Anyone who has shopped for children’s’ clothes online or in person in major brands has had to make the choice. Boy or girl? There is no room for middle ground or wavering. Make your choice and move on, we already made the rest of the choices for you and your kid. Trucks are for boys, kittens are for girls. Pink is strictly for girls and also purple. Sneaking into the girl’s section to get my son a yellow shirt with cats on it (because he happens to like them) feels like stealing. These messages clothing carries imprint on our children and shape their identities for the rest of their lives. Estimating the size of the problem is the first step to addressing it. In this post from the Gendered series I tackle the question of how biased our kids’ clothes really are, using data of course.
I collected data on kids’ t-shirts from three large brands of affordable kids clothing with online catalogues – Carter’s, Target and Old Navy – for ages 1-7 y.o.. Using the catalogues, I recorded the colors of and images and words printed on hundreds of t-shirts sold online for boys and girls by these brands. [Please note that data collection was done in Dec 2020 and offerings might have changed since then].
Below you see the distribution of the colors for boys and girls in the three brands. In all three, boys have a lot more blue, green, red, orange and gray t-shirts than girls. While girls have a lot more pink, purple and white/beige t-shirts than boys. The differences are particularly pronounced in purple (there are NO boys’ t-shirts in purple in any of the brands), white and pink.

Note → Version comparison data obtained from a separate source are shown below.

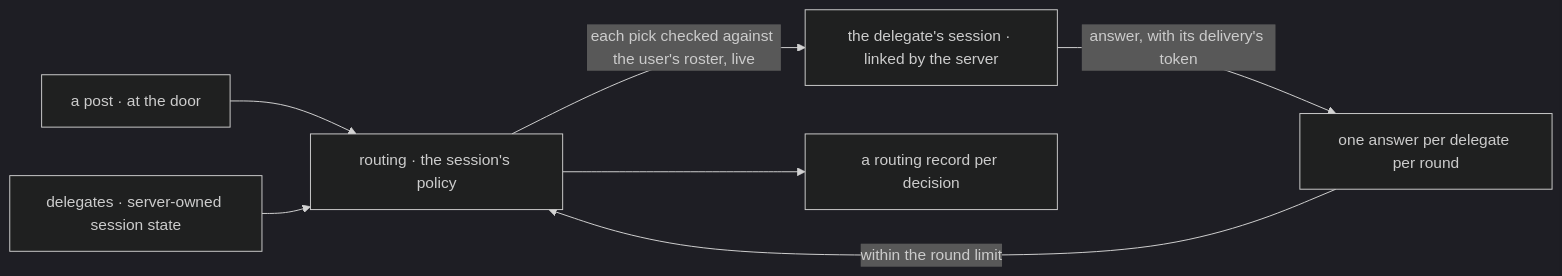
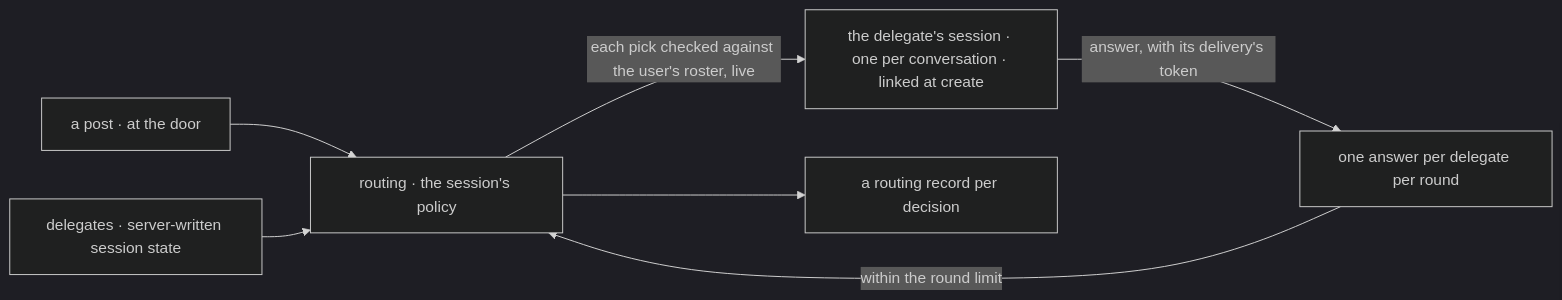
The second of 2 diagrams in specs/issues/FIX-1791/SPEC.md (fixpoint-labs/flow-state-dev), drawn with Mermaid (dark theme) before and after one commit. The commit also changed other lines of this file and 7 other files, not shown here.

First line of the commit message:
spec(FIX-1791): amendment · align to FIX-1788 (create-time link, ensureWorkerSession)

````diff
--- a/specs/issues/FIX-1791/SPEC.md
+++ b/specs/issues/FIX-1791/SPEC.md
@@ -97,9 +105,9 @@
 ```mermaid
 flowchart LR
   P["a post · at the door"] --> R["routing · the session's policy"]
-  D["delegates · server-owned session state"] --> R
-  R -->|"each pick checked against the user's roster, live"| L["the delegate's session · linked by the server"]
+  D["delegates · server-written session state"] --> R
+  R -->|"each pick checked against the user's roster, live"| L["the delegate's session · one per conversation · linked at create"]
   L -->|"answer, with its delivery's token"| A["one answer per delegate per round"]
   A -->|"within the round limit"| R
   R --> K["a routing record per decision"]
 ```
````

Grouping boys’ majority colors (blue, green, red, orange & gray) and girls’ majority colors (pink, purple and white/beige) reveals another interesting trend. Girls have a greater variety of options than boys. Girls’ majority colors are less than 11% of the offerings for boys in the three brands, with only 4% in Old Navy. This confirms that gender progress is a one-way street. It’s OK for girls to be like boys, but it’s a lot less acceptable for boys to be girly. While girls are moving forward, boys are still stuck in a tighter mold. Out of the three brands, it looks like Carter’s is the most balanced, while Old Navy is the most biased.
Colors are just the beginning. Many of the kids’ t-shirts also sport colorful graphics. Here the situation is even more severe. For Carter’s, the most balanced of the brands (based on colors), the differences in the topics of the t-shirt graphics between genders is stark. 61% of boys’ t-shirts feature dinosaurs or vehicles in comparison to only 5% of girls’ t-shirts. 28% of girls’ t-shirts show flowers. How many boys’ t-shirts show flowers? None. Same goes to cats, butterflies and unicorns. You can’t find those on boys’ t-shirts. Girls’ on the other hand are deprived of sharks, robots and superheroes.
And when you do find dinosaurs on girls’ t-shirts, they are combined with hearts and rainbows and pink, and are restricted to friendly herbivores. Boys’ dinosaurs are in vast majority toothy T-rexes and often combined with robots, vehicles or sports for a good measure. Here too we can find evidence of boys having less options than girls. The top three categories of boys’ graphics encompass 71% of boys’ t-shirts. While the top three categories for girls, encompass 51% of girls’ t-shirts. Girls have a greater variety of topics for their t-shirts (15 vs 11, not all shown in the table).
I already showed you the striking differences in wording of boys’ and girls’ magazines. The same unfortunately is true for words appearing on kids’ t-shirts. The most common word on boys’ t-shirts is “Play” while the most common word for girls’ t-shirt is “Love”. Other common words for boys are about action and domination – chomp, rescue, roll, wild, off-road, mvp, champ, dig, ball. Other common words for girls are about relationships – best, bestie, friend, hello.
Wondering how to bring more women into tech? How to have more female executives? Why not start from the beginning. Right now we literally label our children into their roles in their most formative years. What girls see in their clothes is that they are destined for kittens, hearts, friends and flowers, while boys are made for trucks, sports, movement and aggression. These messages in and on our clothes might seem to be small and insignificant, but our world is made of such small and insignificant things that together make up our reality. So what can we do about this? It’s simple, JUST REMOVE THE LABELS: